## WHAT YOU HAVE TO DO
As the answer, give a copy of each line below that includes the word "black".

Stored data:
↓
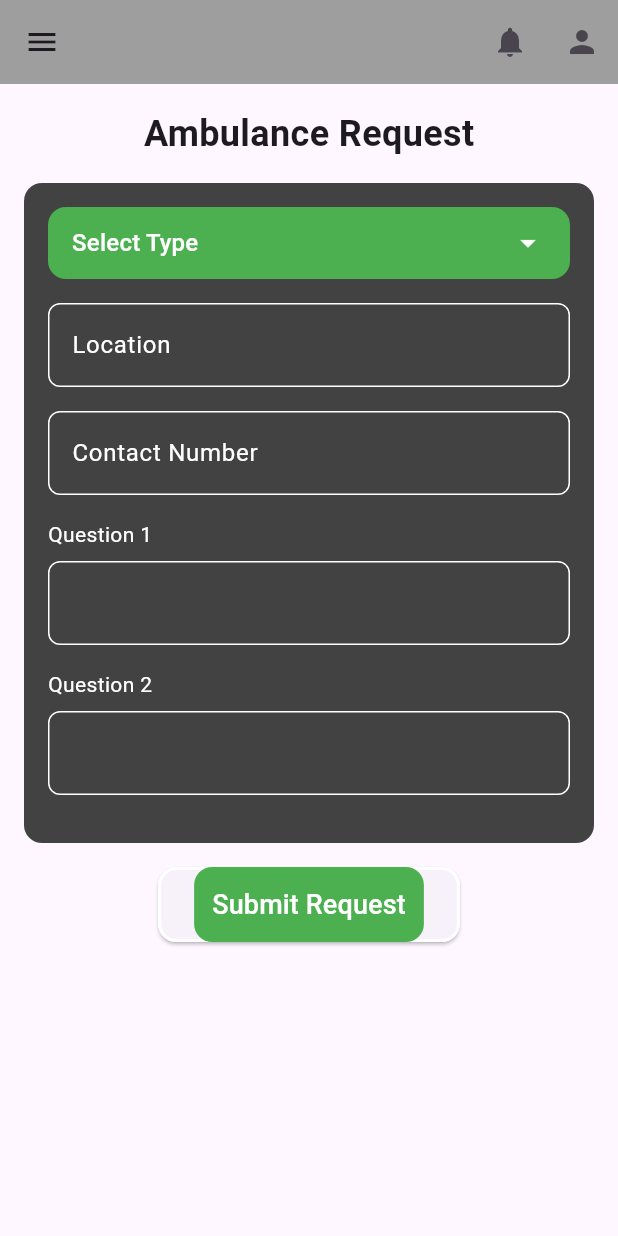
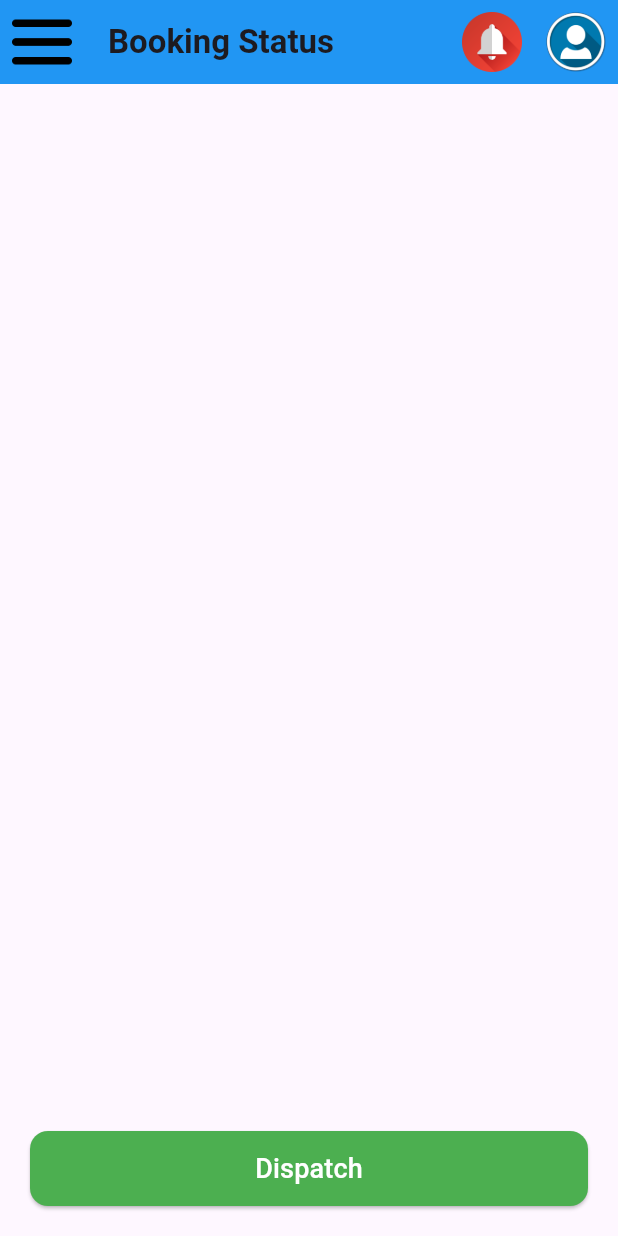
Before and after one commit to mijaleta/Emergencey-Ambulance-Booking-Mobile-App, a Flutter app: the PatientRequestPage screen opened by its route, after a tap on the "notifications" icon, on a phone screen of 412 x 824 dp. Run offline on Flutter 3.47's test engine with Material 3 defaults, Android fonts, the phone set to English and light mode, and no system bars.

Commit message:
Updated Dispatcher Page and Patient Request Page

```diff
--- a/lib/pages/dispatcher_page.dart
+++ b/lib/pages/dispatcher_page.dart
@@ -0,0 +1,74 @@
+import 'package:ambu_app/pages/change_password.dart';
+import 'package:ambu_app/pages/login_page.dart';
+import 'package:flutter/material.dart';
+
+class DispatcherPage extends StatelessWidget {
+  @override
+  Widget build(BuildContext context) {
+    return MaterialApp(
+      home: Scaffold(
+        appBar: AppBar(
+          backgroundColor: Colors.blue,
+          leading: IconButton(
+            icon: Image.asset(
+              "icons/menu.png",
+              color: Colors.black,
+            ),
+            onPressed: () {},
+          ),
+          title: const Text(
+            'Booking Status',
+            style: TextStyle(fontWeight: FontWeight.bold),
+          ),
+          actions: [
+            IconButton(
+              icon: Image.asset("icons/notification-bell.png"),
+              onPressed: () {},
+            ),
+            IconButton(
+              icon: Image.asset("icons/user-icon.png"),
+              onPressed: () {
+                Navigator.push(
+                  context,
+                  MaterialPageRoute(builder: (context) => LoginPage()),
+                );
+              },
+            ),
+          ],
+        ),
+        body: Column(
+          mainAxisAlignment: MainAxisAlignment.end,
+          crossAxisAlignment: CrossAxisAlignment.stretch,
+          children: [
+            Container(
+              margin: EdgeInsets.all(20),
+              child: ElevatedButton(
+                onPressed: () {
+                  // Handle "Change Password" button press
+                  Navigator.push(
+                    context,
+                    MaterialPageRoute(
+                        builder: (context) => ChangePasswordPage()),
+                  );
+                },
+                style: ElevatedButton.styleFrom(
+                  backgroundColor: Colors.green,
+                  shape: RoundedRectangleBorder(
+                    borderRadius: BorderRadius.circular(12),
+                  ),
+                ),
+                child: Padding(
+                  padding: const EdgeInsets.all(12.0),
+                  child: Text(
+                    'Dispatch',
+                    style: TextStyle(fontSize: 18, color: Colors.white),
+                  ),
+                ),
+              ),
+            ),
+          ],
+        ),
+      ),
+    );
+  }
+}
--- a/lib/pages/home_page.dart
+++ b/lib/pages/home_page.dart
@@ -1,4 +1,5 @@
 import 'package:ambu_app/pages/patient_request_page.dart';
+import 'package:ambu_app/pages/reusable_code.dart';
 import 'package:flutter/material.dart';
 import 'package:ambu_app/pages/login_page.dart';
 
@@ -123,6 +124,11 @@ class _HomePageState extends State<HomePage> {
               child: ElevatedButton(
                 onPressed: () {
                   // Implement emergency contact button functionality
+                  Navigator.push(
+                    context,
+                    MaterialPageRoute(
+                        builder: (context) => ReuasableCodePage()),
+                  );
                 },
                 style: ElevatedButton.styleFrom(
                   side: const BorderSide(color: Colors.black, width: 2),
--- a/lib/pages/patient_request_page.dart
+++ b/lib/pages/patient_request_page.dart
@@ -1,4 +1,7 @@
+import 'package:ambu_app/pages/dispatcher_page.dart';
 import 'package:flutter/material.dart';
+import 'package:provider/provider.dart';
+import 'package:ambu_app/provider/request_provider.dart';
 
 class PatientRequestPage extends StatelessWidget {
   @override
@@ -16,7 +19,11 @@ class PatientRequestPage extends StatelessWidget {
           IconButton(
             icon: Icon(Icons.notifications),
             onPressed: () {
-              // Implement notification icon functionality
+              // Navigate to the dispatcher page
+              Navigator.push(
+                context,
+                MaterialPageRoute(builder: (context) => DispatcherPage()),
+              );
             },
           ),
           IconButton(
@@ -48,8 +55,7 @@ class PatientRequestPage extends StatelessWidget {
                   children: [
                     Container(
                       decoration: BoxDecoration(
-                        color: Colors
-                            .green, // Green background color for dropdown button
+                        color: Colors.green,
                         borderRadius: BorderRadius.circular(12),
                       ),
                       padding: EdgeInsets.symmetric(horizontal: 16),
@@ -59,8 +65,7 @@ class PatientRequestPage extends StatelessWidget {
                           return DropdownMenuItem<String>(
                             value: value,
                             child: Container(
-                              color: Colors
-                                  .black, // Set black background color for dropdown items
+                              color: Colors.black,
                               padding: EdgeInsets.all(8),
                               child: Align(
                                 alignment: Alignment.centerRight,
@@ -85,22 +90,7 @@ class PatientRequestPage extends StatelessWidget {
                     ),
                     SizedBox(height: 16),
                     TextField(
-                      style: TextStyle(color: Colors.white),
-                      decoration: InputDecoration(
-                        labelText: "Location",
-                        labelStyle: TextStyle(color: Colors.white),
-                        enabledBorder: OutlineInputBorder(
-                          borderSide: BorderSide(color: Colors.white),
-                          borderRadius: BorderRadius.circular(8),
-                        ),
-                        focusedBorder: OutlineInputBorder(
-                          borderSide: BorderSide(color: Colors.white),
-                          borderRadius: BorderRadius.circular(8),
-                        ),
-                      ),
-                    ),
-                    SizedBox(height: 16),
-                    TextField(
+                      keyboardType: TextInputType.number,
                       style: TextStyle(color: Colors.white),
                       decoration: InputDecoration(
                         labelText: "Contact Number",
@@ -116,36 +106,41 @@ class PatientRequestPage extends StatelessWidget {
                       ),
                     ),
                     SizedBox(height: 16),
-                    for (String question in ["Question 1", "Question 2"])
-                      Column(
-                        crossAxisAlignment: CrossAxisAlignment.start,
-                        children: [
-                          Text(question, style: TextStyle(color: Colors.white)),
-                          SizedBox(height: 8),
-                          TextField(
-                            style: TextStyle(color: Colors.white),
-                            decoration: InputDecoration(
-                              enabledBorder: OutlineInputBorder(
-                                borderSide: BorderSide(color: Colors.white),
-                                borderRadius: BorderRadius.circular(8),
-                              ),
-                              focusedBorder: OutlineInputBorder(
-                                borderSide: BorderSide(color: Colors.white),
-                                borderRadius: BorderRadius.circular(8),
-                              ),
-                            ),
-                          ),
+                    // Rounded dropdown fields with default items
+                    RoundedDropdownField(
+                        "What is the nature of the medical emergency?"),
                     SizedBox(height: 16),
-                        ],
-                      ),
-                  ],
-                ),
-              ),
+                    RoundedDropdownField(
+                        "Are you currently pregnant or have you recently given birth?"),
+                    SizedBox(height: 16),
+                    RoundedDropdownField(
+                        "Have you recently experienced any trauma or injury?"),
                     SizedBox(height: 16),
                     Center(
                       child: ElevatedButton(
                         onPressed: () {
-                    // Implement submit button functionality
+                          // Submit request
+                          Provider.of<RequestProvider>(context, listen: false)
+                              .addRequest();
+                          // Show confirmation dialog
+                          showDialog(
+                            context: context,
+                            builder: (BuildContext context) {
+                              return AlertDialog(
+                                title: Text("Request Submitted"),
+                                content: Text(
+                                    "Your request has been submitted successfully."),
+                                actions: <Widget>[
+                                  TextButton(
+                                    onPressed: () {
+                                      Navigator.of(context).pop();
+                                    },
+                                    child: Text("OK"),
+                                  ),
+                                ],
+                              );
+                            },
+                          );
                         },
                         style: ElevatedButton.styleFrom(
                           side: BorderSide(color: Colors.white, width: 2),
@@ -172,13 +167,53 @@ class PatientRequestPage extends StatelessWidget {
                   ],
                 ),
               ),
+            ],
+          ),
+        ),
       ),
     );
   }
 }
 
-void main() {
-  runApp(MaterialApp(
-    home: PatientRequestPage(),
-  ));
+class RoundedDropdownField extends StatelessWidget {
+  final String defaultItem;
+
+  RoundedDropdownField(this.defaultItem);
+
+  @override
+  Widget build(BuildContext context) {
+    return Container(
+      decoration: BoxDecoration(
+        color: Colors.green,
+        borderRadius: BorderRadius.circular(12),
+      ),
+      padding: EdgeInsets.symmetric(horizontal: 16),
+      child: DropdownButton<String>(
+        items: ["Answer 1", "Answer 2", "Answer 3"].map((String value) {
+          return DropdownMenuItem<String>(
+            value: value,
+            child: Container(
+              color: Colors.black,
+              padding: EdgeInsets.all(8),
+              child: Align(
+                alignment: Alignment.centerRight,
+                child: Text(
+                  value,
+                  style: TextStyle(color: Colors.white),
+                ),
+              ),
+            ),
+          );
+        }).toList(),
+        onChanged: (String? value) {
+          // Handle dropdown value change
+        },
+        hint: Text(defaultItem, style: TextStyle(color: Colors.white)),
+        isExpanded: true,
+        underline: Container(),
+        icon: Icon(Icons.arrow_drop_down, color: Colors.white),
+        elevation: 16,
+      ),
+    );
   }
+}
--- a/lib/pages/reusable_code.dart
+++ b/lib/pages/reusable_code.dart
@@ -1,11 +1,13 @@
+import 'package:ambu_app/pages/dispatcher_page.dart';
 import 'package:flutter/material.dart';
 
-class MyApp extends StatelessWidget {
+class ReuasableCodePage extends StatelessWidget {
   @override
   Widget build(BuildContext context) {
     return MaterialApp(
       home: Scaffold(
         appBar: AppBar(
+          backgroundColor: Colors.blue,
           title: Text('Reuse'),
           leading: IconButton(
             icon: Icon(
@@ -46,6 +48,10 @@ class MyApp extends StatelessWidget {
               child: ElevatedButton(
                 onPressed: () {
                   // Handle "Reuse" button press
+                  Navigator.push(
+                    context,
+                    MaterialPageRoute(builder: (context) => DispatcherPage()),
+                  );
                 },
                 style: ElevatedButton.styleFrom(
                   backgroundColor: Colors.green,
--- a/pubspec.yaml
+++ b/pubspec.yaml
@@ -33,6 +33,7 @@ dependencies:
   path_provider: ^2.1.2
   cached_network_image: ^3.3.1
   flutter_svg: ^2.0.10+1
+  provider: ^6.1.2
 
 
   # The following adds the Cupertino Icons font to your application.
```
Also changed, not shown: lib/main.dart (+9 -0 lines), lib/pages/admin_page.dart (+70 -0 lines), lib/pages/ambulance_search_page.dart (+70 -0 lines), lib/pages/change_password.dart (+90 -0 lines), lib/pages/reset_password.dart (+70 -0 lines), lib/provider/request_provider.dart (added, +14 -0 lines), pubspec.lock. Lines whose indentation alone changed are shown as unchanged.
↑
## EXERCISE SOLUTION
+              color: Colors.black,
                   side: const BorderSide(color: Colors.black, width: 2),
-                                  .black, // Set black background color for dropdown items
+                              color: Colors.black,
+              color: Colors.black,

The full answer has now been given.